For the majority of my life, I struggled with odd sensations and compulsions, but only three years ago, did I really acknowledge that I had OCD. Sure, it ran in the family, and what I was experiencing couldn’t have been normal. And yes, I also suffered from more common symptoms, like feeling the need to have things feel even. But my primary obsessions, which I still struggle with today to a reduced extent, were unlike anything I had ever heard or read about in the mental illness community. I suffer from a unique manifestation of OCD called sensorimotor, or hyper-awareness OCD, which involves awareness of bodily processes. I will not go into great detail, but essentially, I have fears attached to the feelings and frequency of my swallowing, blinking, etc.
Most people can’t tell that I have OCD, because I come across as confident and at ease for the most part.

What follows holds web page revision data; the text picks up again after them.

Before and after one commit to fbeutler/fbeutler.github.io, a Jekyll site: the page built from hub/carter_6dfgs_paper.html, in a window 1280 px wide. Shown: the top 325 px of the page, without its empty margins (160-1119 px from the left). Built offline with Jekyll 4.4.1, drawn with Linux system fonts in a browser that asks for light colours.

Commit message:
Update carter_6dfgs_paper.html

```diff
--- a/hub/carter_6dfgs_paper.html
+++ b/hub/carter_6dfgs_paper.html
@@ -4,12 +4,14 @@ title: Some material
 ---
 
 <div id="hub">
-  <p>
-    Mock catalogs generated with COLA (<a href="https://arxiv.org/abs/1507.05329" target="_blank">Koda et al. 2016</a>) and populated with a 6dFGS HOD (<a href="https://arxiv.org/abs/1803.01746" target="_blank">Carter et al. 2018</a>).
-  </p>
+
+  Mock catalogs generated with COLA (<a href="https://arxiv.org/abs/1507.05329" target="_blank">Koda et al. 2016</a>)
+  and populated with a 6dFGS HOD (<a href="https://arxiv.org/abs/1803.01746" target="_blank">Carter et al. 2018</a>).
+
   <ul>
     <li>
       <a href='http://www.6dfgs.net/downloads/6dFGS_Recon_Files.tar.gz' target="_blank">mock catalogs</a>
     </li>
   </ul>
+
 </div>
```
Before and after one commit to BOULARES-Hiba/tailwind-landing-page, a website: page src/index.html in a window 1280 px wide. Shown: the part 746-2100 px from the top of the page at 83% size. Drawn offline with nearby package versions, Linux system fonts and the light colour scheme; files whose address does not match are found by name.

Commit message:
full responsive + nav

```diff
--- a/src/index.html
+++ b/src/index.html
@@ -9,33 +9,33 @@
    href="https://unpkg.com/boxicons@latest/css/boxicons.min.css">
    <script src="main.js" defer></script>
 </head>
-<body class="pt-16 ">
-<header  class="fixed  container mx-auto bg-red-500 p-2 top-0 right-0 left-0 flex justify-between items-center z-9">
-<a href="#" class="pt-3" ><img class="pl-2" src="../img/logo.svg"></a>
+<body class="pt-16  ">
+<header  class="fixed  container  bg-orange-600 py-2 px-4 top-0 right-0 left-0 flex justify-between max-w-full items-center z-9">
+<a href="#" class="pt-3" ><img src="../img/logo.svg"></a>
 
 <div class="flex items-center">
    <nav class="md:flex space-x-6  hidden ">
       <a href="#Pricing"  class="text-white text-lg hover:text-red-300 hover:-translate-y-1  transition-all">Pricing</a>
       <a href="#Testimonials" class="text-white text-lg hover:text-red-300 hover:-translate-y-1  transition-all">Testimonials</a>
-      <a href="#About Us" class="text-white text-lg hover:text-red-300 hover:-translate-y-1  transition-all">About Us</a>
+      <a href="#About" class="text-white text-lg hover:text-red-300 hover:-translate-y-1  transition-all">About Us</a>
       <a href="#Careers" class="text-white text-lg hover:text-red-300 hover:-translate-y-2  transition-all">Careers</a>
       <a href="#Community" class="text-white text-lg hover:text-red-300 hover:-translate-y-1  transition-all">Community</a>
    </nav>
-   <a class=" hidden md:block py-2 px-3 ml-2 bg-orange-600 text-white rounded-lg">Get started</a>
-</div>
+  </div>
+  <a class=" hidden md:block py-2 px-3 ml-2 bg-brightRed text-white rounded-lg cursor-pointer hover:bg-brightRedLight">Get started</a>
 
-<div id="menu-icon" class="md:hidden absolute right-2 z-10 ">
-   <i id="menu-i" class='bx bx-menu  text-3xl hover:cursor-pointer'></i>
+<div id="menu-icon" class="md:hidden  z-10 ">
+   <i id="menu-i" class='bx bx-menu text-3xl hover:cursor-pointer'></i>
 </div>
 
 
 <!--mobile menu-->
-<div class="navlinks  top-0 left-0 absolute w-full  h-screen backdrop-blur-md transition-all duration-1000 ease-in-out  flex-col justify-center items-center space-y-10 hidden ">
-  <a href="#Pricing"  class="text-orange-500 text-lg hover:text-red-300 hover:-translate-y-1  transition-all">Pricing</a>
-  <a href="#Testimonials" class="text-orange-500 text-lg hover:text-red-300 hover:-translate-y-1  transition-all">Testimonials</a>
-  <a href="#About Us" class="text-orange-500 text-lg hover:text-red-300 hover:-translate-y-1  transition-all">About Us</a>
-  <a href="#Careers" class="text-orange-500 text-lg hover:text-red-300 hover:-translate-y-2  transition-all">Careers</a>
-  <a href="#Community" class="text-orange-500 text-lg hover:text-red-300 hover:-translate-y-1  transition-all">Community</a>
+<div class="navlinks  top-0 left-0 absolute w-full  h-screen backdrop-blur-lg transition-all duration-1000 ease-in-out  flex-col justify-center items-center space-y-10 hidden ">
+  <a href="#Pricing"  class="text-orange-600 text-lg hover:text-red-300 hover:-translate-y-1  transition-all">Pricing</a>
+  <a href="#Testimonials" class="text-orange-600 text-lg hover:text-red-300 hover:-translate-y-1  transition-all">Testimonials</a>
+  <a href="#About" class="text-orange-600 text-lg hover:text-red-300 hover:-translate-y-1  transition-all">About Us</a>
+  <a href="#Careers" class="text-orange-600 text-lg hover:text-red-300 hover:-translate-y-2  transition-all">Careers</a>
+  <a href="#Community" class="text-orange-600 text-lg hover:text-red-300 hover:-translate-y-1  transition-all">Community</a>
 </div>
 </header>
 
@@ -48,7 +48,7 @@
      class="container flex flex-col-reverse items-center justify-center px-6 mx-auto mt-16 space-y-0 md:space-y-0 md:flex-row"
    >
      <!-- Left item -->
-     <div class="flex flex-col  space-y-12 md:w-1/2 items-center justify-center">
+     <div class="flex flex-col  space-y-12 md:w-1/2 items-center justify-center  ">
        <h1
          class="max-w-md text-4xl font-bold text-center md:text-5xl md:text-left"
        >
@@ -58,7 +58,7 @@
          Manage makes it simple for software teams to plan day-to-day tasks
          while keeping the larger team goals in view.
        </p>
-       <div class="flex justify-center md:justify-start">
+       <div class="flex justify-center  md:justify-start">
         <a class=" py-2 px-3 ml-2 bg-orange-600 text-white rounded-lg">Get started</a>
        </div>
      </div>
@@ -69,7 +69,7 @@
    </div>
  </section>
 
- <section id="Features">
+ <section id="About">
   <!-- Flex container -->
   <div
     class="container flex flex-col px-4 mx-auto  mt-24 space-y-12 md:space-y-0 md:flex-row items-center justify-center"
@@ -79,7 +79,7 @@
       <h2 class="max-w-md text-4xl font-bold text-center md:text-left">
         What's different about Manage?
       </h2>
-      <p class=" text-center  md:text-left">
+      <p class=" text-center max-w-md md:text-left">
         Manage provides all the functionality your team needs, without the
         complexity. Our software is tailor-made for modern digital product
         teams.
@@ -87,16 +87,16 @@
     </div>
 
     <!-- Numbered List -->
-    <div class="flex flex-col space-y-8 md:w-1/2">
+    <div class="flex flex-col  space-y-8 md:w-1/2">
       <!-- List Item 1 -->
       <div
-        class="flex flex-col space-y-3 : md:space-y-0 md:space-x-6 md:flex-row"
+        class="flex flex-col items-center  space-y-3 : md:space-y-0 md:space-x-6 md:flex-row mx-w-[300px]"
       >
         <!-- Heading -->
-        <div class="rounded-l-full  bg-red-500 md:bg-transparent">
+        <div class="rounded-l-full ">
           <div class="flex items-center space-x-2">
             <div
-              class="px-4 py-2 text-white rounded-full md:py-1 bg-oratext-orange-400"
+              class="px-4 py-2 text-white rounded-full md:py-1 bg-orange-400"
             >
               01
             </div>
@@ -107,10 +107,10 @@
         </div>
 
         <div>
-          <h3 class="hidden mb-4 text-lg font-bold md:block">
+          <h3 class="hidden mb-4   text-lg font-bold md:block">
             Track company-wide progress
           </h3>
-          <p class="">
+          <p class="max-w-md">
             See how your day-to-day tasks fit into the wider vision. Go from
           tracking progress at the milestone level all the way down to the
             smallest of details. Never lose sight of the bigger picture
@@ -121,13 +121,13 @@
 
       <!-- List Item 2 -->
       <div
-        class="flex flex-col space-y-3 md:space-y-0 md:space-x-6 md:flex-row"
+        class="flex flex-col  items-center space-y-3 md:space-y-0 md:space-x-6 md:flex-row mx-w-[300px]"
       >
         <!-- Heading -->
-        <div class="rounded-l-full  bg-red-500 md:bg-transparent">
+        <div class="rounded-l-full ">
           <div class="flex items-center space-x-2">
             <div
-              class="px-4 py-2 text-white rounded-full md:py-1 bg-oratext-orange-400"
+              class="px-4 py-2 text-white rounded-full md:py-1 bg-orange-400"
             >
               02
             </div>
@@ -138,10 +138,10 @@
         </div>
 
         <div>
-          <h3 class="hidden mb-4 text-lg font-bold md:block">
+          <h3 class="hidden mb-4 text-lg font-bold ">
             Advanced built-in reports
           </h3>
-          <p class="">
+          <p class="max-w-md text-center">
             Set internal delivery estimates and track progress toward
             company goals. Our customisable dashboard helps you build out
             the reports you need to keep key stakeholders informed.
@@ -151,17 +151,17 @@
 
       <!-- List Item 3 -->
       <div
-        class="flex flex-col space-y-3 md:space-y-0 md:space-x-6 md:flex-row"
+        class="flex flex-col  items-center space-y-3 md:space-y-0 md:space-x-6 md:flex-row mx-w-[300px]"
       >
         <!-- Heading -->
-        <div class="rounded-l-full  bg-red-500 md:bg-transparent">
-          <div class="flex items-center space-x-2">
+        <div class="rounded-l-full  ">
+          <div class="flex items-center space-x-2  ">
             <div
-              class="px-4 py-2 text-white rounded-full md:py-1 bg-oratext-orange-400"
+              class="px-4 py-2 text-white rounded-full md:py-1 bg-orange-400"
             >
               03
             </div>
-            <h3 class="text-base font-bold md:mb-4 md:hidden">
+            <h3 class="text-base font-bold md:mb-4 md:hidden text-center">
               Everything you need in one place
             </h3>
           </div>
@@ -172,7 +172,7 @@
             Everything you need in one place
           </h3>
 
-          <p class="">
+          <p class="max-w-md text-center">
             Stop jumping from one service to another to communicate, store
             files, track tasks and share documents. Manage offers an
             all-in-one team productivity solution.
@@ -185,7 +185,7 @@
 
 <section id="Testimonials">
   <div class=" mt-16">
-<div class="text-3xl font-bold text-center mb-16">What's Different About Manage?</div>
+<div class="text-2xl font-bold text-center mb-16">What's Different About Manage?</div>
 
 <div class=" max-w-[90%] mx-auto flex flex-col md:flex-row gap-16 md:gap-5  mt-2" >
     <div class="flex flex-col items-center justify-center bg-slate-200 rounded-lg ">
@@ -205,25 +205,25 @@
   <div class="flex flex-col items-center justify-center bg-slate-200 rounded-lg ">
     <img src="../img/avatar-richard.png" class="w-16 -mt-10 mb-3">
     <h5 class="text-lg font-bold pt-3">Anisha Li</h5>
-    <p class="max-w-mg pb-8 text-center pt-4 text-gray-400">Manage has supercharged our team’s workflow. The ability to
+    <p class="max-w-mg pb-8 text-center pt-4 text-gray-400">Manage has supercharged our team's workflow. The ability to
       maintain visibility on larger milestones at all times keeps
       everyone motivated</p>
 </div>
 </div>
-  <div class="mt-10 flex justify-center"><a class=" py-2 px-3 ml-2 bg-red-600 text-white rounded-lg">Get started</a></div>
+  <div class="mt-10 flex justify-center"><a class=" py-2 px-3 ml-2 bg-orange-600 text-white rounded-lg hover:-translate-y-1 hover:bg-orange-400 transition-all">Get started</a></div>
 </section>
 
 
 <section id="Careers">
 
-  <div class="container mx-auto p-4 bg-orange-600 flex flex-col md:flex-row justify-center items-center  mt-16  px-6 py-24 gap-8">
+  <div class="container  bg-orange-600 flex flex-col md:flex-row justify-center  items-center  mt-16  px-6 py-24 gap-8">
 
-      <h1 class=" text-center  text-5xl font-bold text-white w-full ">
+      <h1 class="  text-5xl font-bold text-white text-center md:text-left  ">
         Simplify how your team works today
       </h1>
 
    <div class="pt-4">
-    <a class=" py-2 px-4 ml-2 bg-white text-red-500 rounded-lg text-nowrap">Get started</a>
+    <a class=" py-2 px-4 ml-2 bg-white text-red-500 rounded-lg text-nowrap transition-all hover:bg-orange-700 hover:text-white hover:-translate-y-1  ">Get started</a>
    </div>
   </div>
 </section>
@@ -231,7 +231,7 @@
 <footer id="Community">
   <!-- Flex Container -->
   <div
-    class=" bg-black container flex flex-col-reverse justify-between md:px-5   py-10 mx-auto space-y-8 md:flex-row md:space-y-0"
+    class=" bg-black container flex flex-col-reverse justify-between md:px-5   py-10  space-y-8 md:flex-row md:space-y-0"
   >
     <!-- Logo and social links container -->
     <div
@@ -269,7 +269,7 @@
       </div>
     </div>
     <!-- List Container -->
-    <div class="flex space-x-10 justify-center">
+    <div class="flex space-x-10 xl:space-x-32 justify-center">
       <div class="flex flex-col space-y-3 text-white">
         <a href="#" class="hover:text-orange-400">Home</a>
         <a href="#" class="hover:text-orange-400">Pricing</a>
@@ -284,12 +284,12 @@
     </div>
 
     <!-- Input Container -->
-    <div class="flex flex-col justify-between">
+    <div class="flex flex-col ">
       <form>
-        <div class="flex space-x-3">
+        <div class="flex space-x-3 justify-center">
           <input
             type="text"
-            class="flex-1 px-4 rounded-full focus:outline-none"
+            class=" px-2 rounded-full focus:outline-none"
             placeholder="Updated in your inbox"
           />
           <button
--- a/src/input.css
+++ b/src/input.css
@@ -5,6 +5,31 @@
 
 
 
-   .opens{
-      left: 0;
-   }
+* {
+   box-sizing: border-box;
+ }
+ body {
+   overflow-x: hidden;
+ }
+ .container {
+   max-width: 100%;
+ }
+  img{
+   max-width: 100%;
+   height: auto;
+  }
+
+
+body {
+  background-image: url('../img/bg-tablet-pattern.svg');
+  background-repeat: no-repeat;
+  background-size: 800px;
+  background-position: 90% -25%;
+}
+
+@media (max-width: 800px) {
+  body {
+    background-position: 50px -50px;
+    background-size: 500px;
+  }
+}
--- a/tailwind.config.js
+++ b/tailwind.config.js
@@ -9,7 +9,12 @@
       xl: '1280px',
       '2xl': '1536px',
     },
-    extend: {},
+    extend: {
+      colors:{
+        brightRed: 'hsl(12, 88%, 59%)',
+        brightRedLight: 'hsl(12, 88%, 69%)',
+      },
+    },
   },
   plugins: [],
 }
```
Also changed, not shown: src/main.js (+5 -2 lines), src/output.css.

Therefore, they wouldn’t imagine that this was the type of issue I deal with on a constant basis. So why did I bring my disability up, to receive pity? Not primarily, because I have already found strategies for dealing with it which have helped. Rather, my reason for writing this post is to encourage patience and empathy, as at first glance you never know what an individual may be going through. Even within the mental illness community, we often associate certain afflictions with behavioral expectations, and base our analysis of its severity off of those interpretations. Instead, we should use a more constructive approach to recognize every case individually in working toward recovery.
Despite the pain OCD has caused in my life, it has been beneficial in at least one way: it put a chip on my shoulder. I have been blessed in most areas of life, and if it weren’t for my mental illness, it would be easy to become complacent. Because of it, however, I have learned not to take the good things in my life for granted. Moreover, it has motivated me to work harder to compensate for my disability. As I make efforts to eliminate OCD, I will become more grateful and hardworking than I would have been, giving me a greater capacity to get more out of life.